» TASK BRIEF:
Skip the pictures. Give all the data again exactly.

(User interface change data)

= = = = = = =

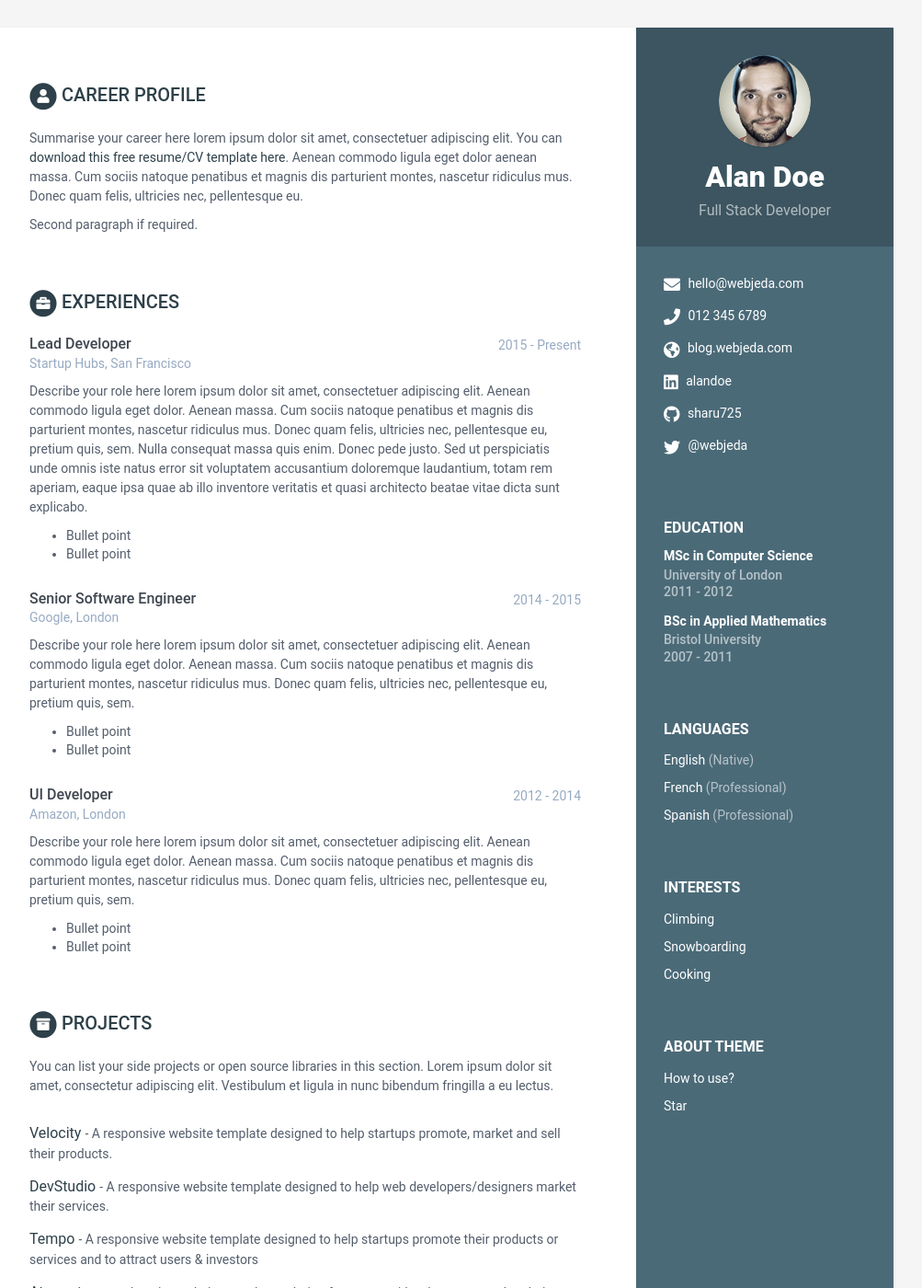
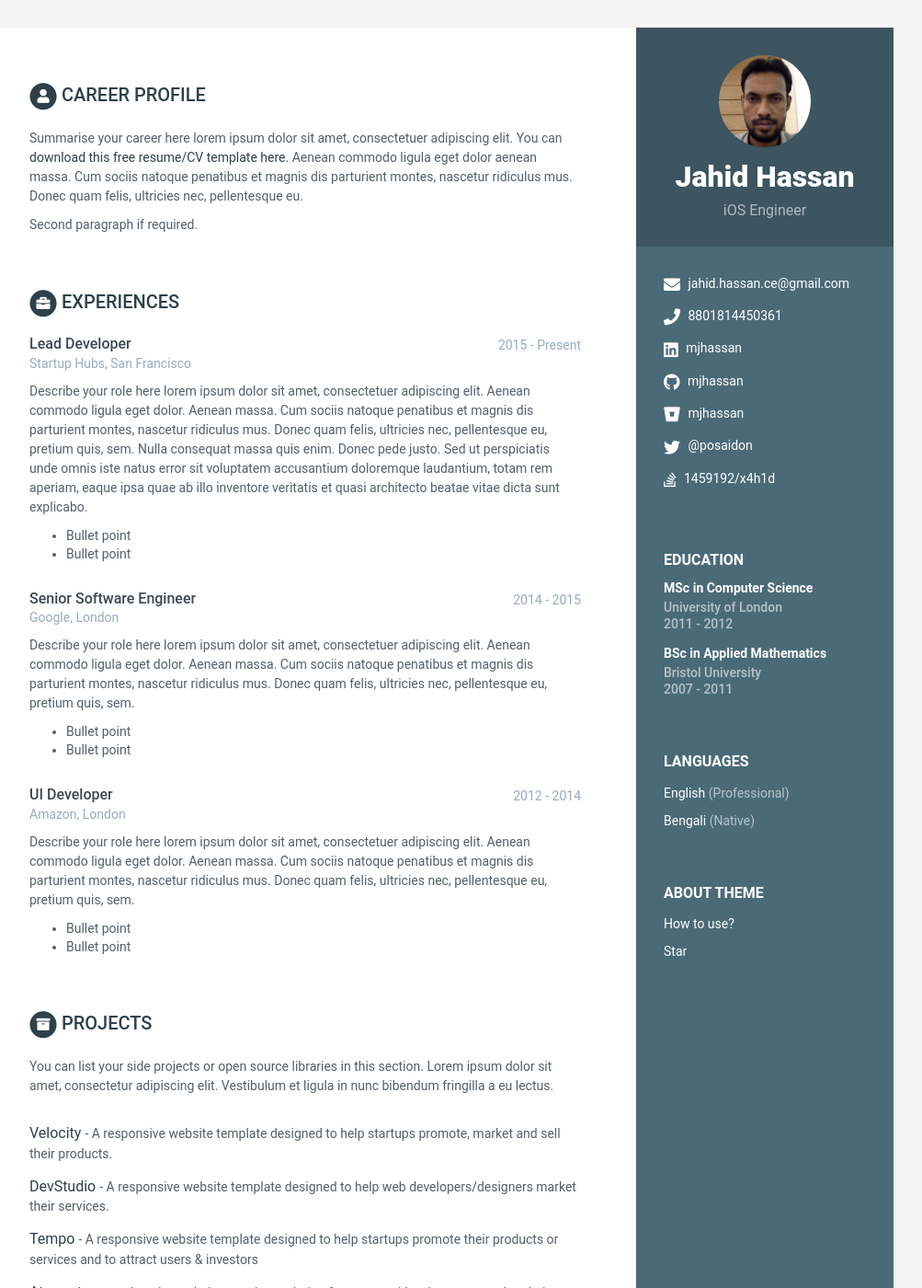
Before and after one commit to mjhassan/mjhassan.github.io, a Jekyll site: the page built from index.html, in a window 1280 px wide and 1400 px high. Shown: the whole window at 92% size, without its empty margins (168-1171 px from the left). Built offline with Jekyll 4.4.1, drawn with Linux system fonts in a browser that asks for light colours.

Commit message:
customized data

```diff
--- a/_data/data.yml
+++ b/_data/data.yml
@@ -7,42 +7,29 @@ sidebar:
     education: True # set to False if you want education in main section instead of in sidebar
 
     # Profile information
-    name: Alan Doe
-    tagline: Full Stack Developer
+    name: Jahid Hassan
+    tagline: iOS Engineer
     avatar: profile.png  #place a 100x100 picture inside /assets/images/ folder and provide the name of the file below
 
     # Sidebar links
-    email: hello@webjeda.com
-    phone: 012 345 6789
-    website: blog.webjeda.com #do not add http://
-    linkedin: alandoe
-    github: sharu725
+    email: jahid.hassan.ce@gmail.com
+    phone: +8801814450361
+    #website: blog.webjeda.com #do not add http://
+    linkedin: mjhassan
+    github: mjhassan
     gitlab:
-    bitbucket:
-    twitter: '@webjeda'
-    stack-overflow: # Number/Username, e.g. 123456/alandoe
+    bitbucket: mjhassan
+    twitter: '@posaidon'
+    stack-overflow: 1459192/x4h1d
     codewars:
     goodreads: # Number-Username, e.g. 123456-alandoe
 
     languages:
       - idiom: English
-        level: Native
-
-      - idiom: French
         level: Professional
 
-      - idiom: Spanish
-        level: Professional
-
-    interests:
-      - item: Climbing
-        link:
-
-      - item: Snowboarding
-        link:
-
-      - item: Cooking
-        link:
+      - idiom: Bengali
+        level: Native
 
 career-profile:
     title: Career Profile
```
Also changed, not shown: LICENSE.txt, README.md (deleted), assets/images/berry.jpg (deleted), assets/images/blue.jpg (deleted), assets/images/ceramic.jpg (deleted), assets/images/desktop.png (deleted), assets/images/green.jpg (deleted), assets/images/mobile.png (deleted), assets/images/orange.jpg (deleted), assets/images/profile.png, assets/images/turquoise.jpg (deleted).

= = = = = = =

» THE ANSWER:
Before and after one commit to mjhassan/mjhassan.github.io, a Jekyll site: the page built from index.html, in a window 1280 px wide and 1400 px high. Shown: the whole window at 92% size, without its empty margins (168-1171 px from the left). Built offline with Jekyll 4.4.1, drawn with Linux system fonts in a browser that asks for light colours.

Commit message:
customized data

```diff
--- a/_data/data.yml
+++ b/_data/data.yml
@@ -7,42 +7,29 @@ sidebar:
     education: True # set to False if you want education in main section instead of in sidebar
 
     # Profile information
-    name: Alan Doe
-    tagline: Full Stack Developer
+    name: Jahid Hassan
+    tagline: iOS Engineer
     avatar: profile.png  #place a 100x100 picture inside /assets/images/ folder and provide the name of the file below
 
     # Sidebar links
-    email: hello@webjeda.com
-    phone: 012 345 6789
-    website: blog.webjeda.com #do not add http://
-    linkedin: alandoe
-    github: sharu725
+    email: jahid.hassan.ce@gmail.com
+    phone: +8801814450361
+    #website: blog.webjeda.com #do not add http://
+    linkedin: mjhassan
+    github: mjhassan
     gitlab:
-    bitbucket:
-    twitter: '@webjeda'
-    stack-overflow: # Number/Username, e.g. 123456/alandoe
+    bitbucket: mjhassan
+    twitter: '@posaidon'
+    stack-overflow: 1459192/x4h1d
     codewars:
     goodreads: # Number-Username, e.g. 123456-alandoe
 
     languages:
       - idiom: English
-        level: Native
-
-      - idiom: French
         level: Professional
 
-      - idiom: Spanish
-        level: Professional
-
-    interests:
-      - item: Climbing
-        link:
-
-      - item: Snowboarding
-        link:
-
-      - item: Cooking
-        link:
+      - idiom: Bengali
+        level: Native
 
 career-profile:
     title: Career Profile
```
Also changed, not shown: LICENSE.txt, README.md (deleted), assets/images/berry.jpg (deleted), assets/images/blue.jpg (deleted), assets/images/ceramic.jpg (deleted), assets/images/desktop.png (deleted), assets/images/green.jpg (deleted), assets/images/mobile.png (deleted), assets/images/orange.jpg (deleted), assets/images/profile.png, assets/images/turquoise.jpg (deleted).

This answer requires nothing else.